These interdisciplinary findings provide an essential resource for educators and students of humanity, the theology of women, and evangelization. These findings emerge, first, from an investigation into the cognitive and ontological underpinnings of what John Paul II called the “feminine genius.” A second set of findings emerges from exploring the prophetic dimensions of the feminine genius, secular feminism’s need to adopt the insights of Christianity, and the ability of femininity’s prophetism to recast both femininity and feminism as Marian prophecies. A third set of findings arises from analyzing the spirituality of women prophets within the Christian tradition by considering the conditions necessary for prophesying, explicating requisite Thomistic virtues, and delving into the spirituality of Hildegard, Catherine of Siena, Julian of Norwich, and Teresa of Avila. A fourth set of findings arises from innovative studies of polarization, secularization, lust, romantic love, the conditions whereby mothers with careers can flourish, and the ability of nuns to combat racism in a small Midwestern town.

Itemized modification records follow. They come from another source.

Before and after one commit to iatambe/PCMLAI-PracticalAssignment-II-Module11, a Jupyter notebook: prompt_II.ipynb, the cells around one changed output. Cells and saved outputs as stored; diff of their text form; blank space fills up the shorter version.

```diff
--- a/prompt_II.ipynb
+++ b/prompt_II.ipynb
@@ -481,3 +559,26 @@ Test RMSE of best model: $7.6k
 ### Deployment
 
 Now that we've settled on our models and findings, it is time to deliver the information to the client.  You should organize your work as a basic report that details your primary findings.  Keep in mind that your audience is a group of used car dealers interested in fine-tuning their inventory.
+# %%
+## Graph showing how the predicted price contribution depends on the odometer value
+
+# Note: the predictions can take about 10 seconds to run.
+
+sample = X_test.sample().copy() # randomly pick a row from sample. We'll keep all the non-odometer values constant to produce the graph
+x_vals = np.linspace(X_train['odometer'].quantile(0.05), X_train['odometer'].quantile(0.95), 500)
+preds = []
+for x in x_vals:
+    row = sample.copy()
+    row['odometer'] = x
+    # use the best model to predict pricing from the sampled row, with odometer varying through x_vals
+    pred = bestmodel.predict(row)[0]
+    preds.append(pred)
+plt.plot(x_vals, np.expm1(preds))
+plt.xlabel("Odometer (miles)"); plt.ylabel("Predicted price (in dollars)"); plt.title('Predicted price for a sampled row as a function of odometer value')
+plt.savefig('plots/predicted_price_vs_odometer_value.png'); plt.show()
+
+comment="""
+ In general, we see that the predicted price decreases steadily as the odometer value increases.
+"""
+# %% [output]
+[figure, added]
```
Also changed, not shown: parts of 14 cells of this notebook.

Overall, these interdisciplinary investigations explicate the theology of women and show that women who prophesy love, either in the order of grace or nature, can help heal lives, families, and culture.
We Also Recommend